OverviewThese lessons aim to raise awareness of the importance and diversity of STEM careers. Students are encouraged to consider the skills and attributes required to work in a range of jobs, some of which students may not have previously connected with STEM education. 

Type of lesson: Science lessons over 6 weeks at the end of KS3, before KS4 GCSE courses. 

Why did you do this?

Many students have a relatively narrow perception of jobs related to science. Even those students who were able to name a wide variety of jobs did not necessarily see them as relevant or accessible to them, and demonstrated poor understanding of STEM jobs which do not require degree level education. Medicine and related careers are top of the aspirations list, but these aspirations are not always realistic or well thought through. We decided to address these issues by having a concentrated of period of time (6 weeks) when the whole cohort would be studying careers in a ‘hands-on’ way.

Summary of Activities 

We used a variety of strategies, notably case studies with practical activities, visits off site, and visitors to school. We also tried to encourage independent learning through introducing students to activities and resources such as the STEM Leaders’ Award that they could pursue outside lessons. Please see the links below for details. 

Case studies and practical activities:

These were largely sourced from Futuremorph and the Royal Academy of Engineering’s ‘Engineering Engagement Programme’. The activities featured a case study of a STEM practitioner, then an activity which that practitioner might feasibly do as part of their work. Jobs featured included glass artist; prosthesis design using smart materials; ecologist; science journalist; and timber framer. In our final session we focussed on raising the profile of women working in STEM through use of a range of role-model case studies (resources from WISE).

Selected lessons/case studies:   

Offsite visits: Pupils visited the Big Bang Fair, Centre of the Cell and a construction project. 

Visitors: We held a speed networking event with 8 STEM practitioners running mini-activities for students. Several STEM ambassadors and our Researcher in Residence led sessions, and STEM friends of staff members supported activities. We had a number of undergraduate physics and other science students supporting classes and talking to students about their experience of degree-level study. We also highlighted the role of our science department technicians and some students visited the prep room. The key message is to use as many people in as diverse range of roles as possible. 
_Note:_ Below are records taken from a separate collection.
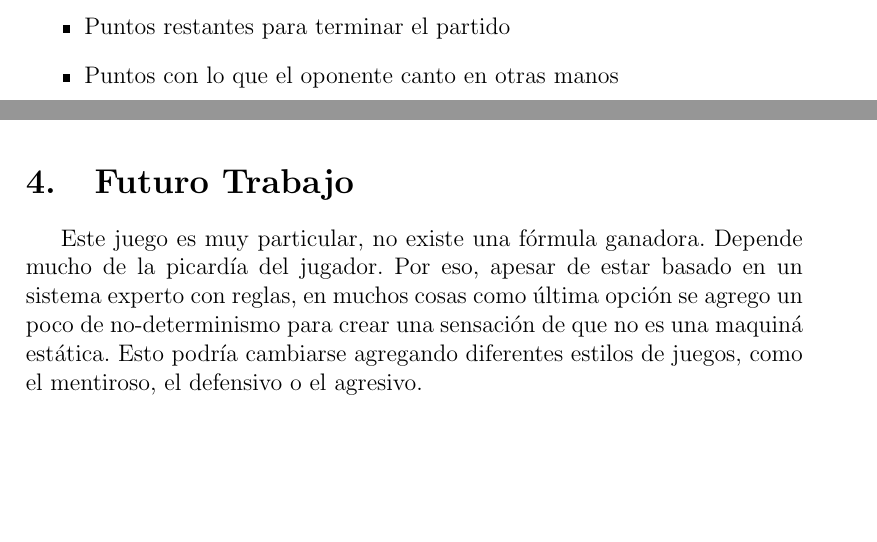
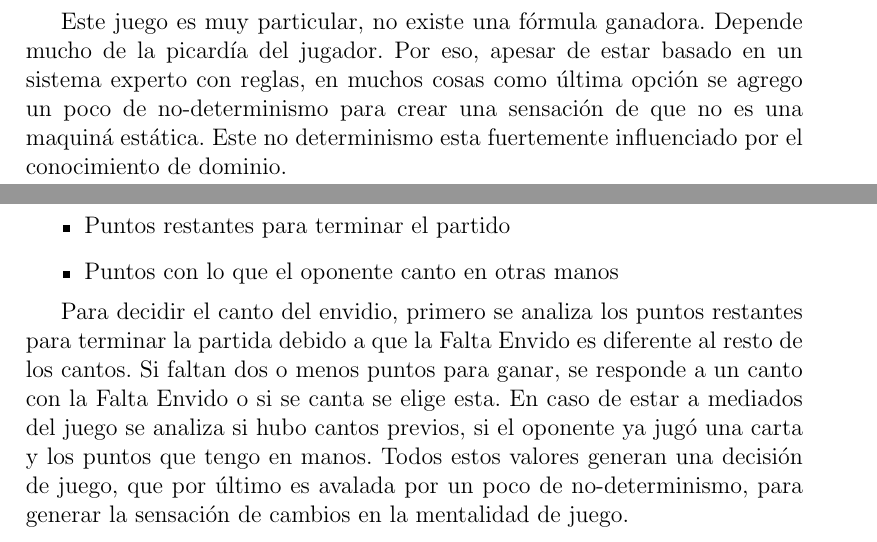
Before and after one commit to p4bl1t0/truco-argento, a LaTeX document (Informa.tex): two parts of pages 3 and 4 of 4 before the commit and two parts of pages 2 and 3 of 4 after it, joined at a grey line, cut so that both start at the same text, the shorter picture padded with empty space. Compiled offline with pdfLaTeX.

Commit message:
informe final

```diff
--- a/Informa.tex
+++ b/Informa.tex
@@ -51,6 +52,11 @@ m\'odulo \textbf{ia.js} que usando esta informaci\'on como conocimiento de domin
 
 
 \section{Conocimiento de Dominio}
+
+Este juego es muy particular, no existe una f\'ormula ganadora. Depende mucho de la picard\'ia del jugador. Por eso, apesar de estar basado en un sistema experto
+con reglas, en muchos cosas como \'ultima opci\'on se agrego un poco de no-determinismo para crear una sensaci\'on  de que no es una maquin\'a est\'atica.
+Este no determinismo esta fuertemente influenciado por el conocimiento de dominio.
+
 Luego de analizar la metodolog\'ia de juego, se llego a una divisi\'on en 3 partes diferentes:
 \begin{itemize}
 \item Truco: se encarga de decidir los cantos del truco
@@ -94,6 +100,16 @@ El conocimiento de dominio que utiliza comprende:
 \item Puntos con lo que el oponente canto en otras manos
 \end{itemize}
 
+Para decidir el canto del envidio, primero se analiza los puntos restantes para terminar la partida debido a que la Falta Envido es diferente al
+resto de los cantos. Si faltan dos o menos puntos para ganar, se responde a un canto con la Falta Envido o si se canta se elige esta.
+En caso de estar a mediados del juego se analiza si hubo cantos previos, si el oponente ya jug\'o una carta y los puntos que tengo en manos.
+Todos estos valores generan una decisi\'on de juego, que por \'ultimo es avalada por un poco de  no-determinismo, para generar la sensaci\'on
+de cambios en la mentalidad de juego.
+
+%% Revisar estooo ultimo!!!!
+
+
+
 \subsection{Jugar Carta}
 El conocimiento de dominio que utiliza comprende:
 \begin{itemize}
@@ -111,11 +127,11 @@ Por supuesto hay reglas , que capturan situaciones especiales, provocando una va
 
 El conocimiento de dominio necesario fue aportado por los integrantes del grupo
 
-\section{Futuro Trabajo}
+%%\section{Futuro Trabajo}
 %% Esto que estoy poniendo es para justificar los random pero hay que chamuyarlo mas
-Este juego es muy particular, no existe una f\'ormula ganadora. Depende mucho de la picard\'ia del jugador. Por eso, apesar de estar basado en un sistema experto
-con reglas, en muchos cosas como \'ultima opci\'on se agrego un poco de no-determinismo para crear una sensaci\'on  de que no es una maquin\'a est\'atica.
-Esto podr\'ia cambiarse agregando diferentes estilos de juegos, como el mentiroso, el defensivo o el agresivo.
+%%Este juego es muy particular, no existe una f\'ormula ganadora. Depende mucho de la picard\'ia del jugador. Por eso, apesar de estar basado en un sistema experto
+%%con reglas, en muchos cosas como \'ultima opci\'on se agrego un poco de no-determinismo para crear una sensaci\'on  de que no es una maquin\'a est\'atica.
+%%Esto podr\'ia cambiarse agregando diferentes estilos de juegos, como el mentiroso, el defensivo o el agresivo.
 
 \begin{thebibliography}{9}
 
```
Also changed, not shown: Informa.tex (1 more changed lines).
Timing: All lessons are 100 minutes. Visits off-site sometimes required longer, although the construction visit and Centre of the Cell were accessible within 100 minutes.

Resources

Students were provided with a structured booklet (‘People Doing STEM’) to record and reflect on their learning. 

Flipchart files for use with lessons:

Please also see links above for information about materials used in lessons. 

External links:

Learning and Other Outcomes 

Students were interviewed in several focus groups which uncovered a wealth of information and learning. Some key themes were: 

1. Appreciation of the variety of careers available

2. More realistic understanding of the educational and other attributes necessary for particular career paths.

3. Increased awareness of personal interests.

4. Challenge to some stereotyped ideas of what scientists are like, particularly through looking at women in STEM.

5. Appreciation of active styles of learning. Students did not particularly enjoy keeping their record books and some said they would prefer to make films or discus their learning.

6. Willingness to learn independently and to support the learning of subsequent cohorts.

Curriculum Links 

All the activities can be shown to link to the curriculum. It can be interesting to ask students to make these links themselves.

Related documents

Zip Folder - ASPIRES Case Study 5: STEM Weeks (Year 9)

2.84Mb

All the associated lesson plans, worksheets, pdfs, powerpoints (ppts) and links for this case study resource. This is a free ASE download.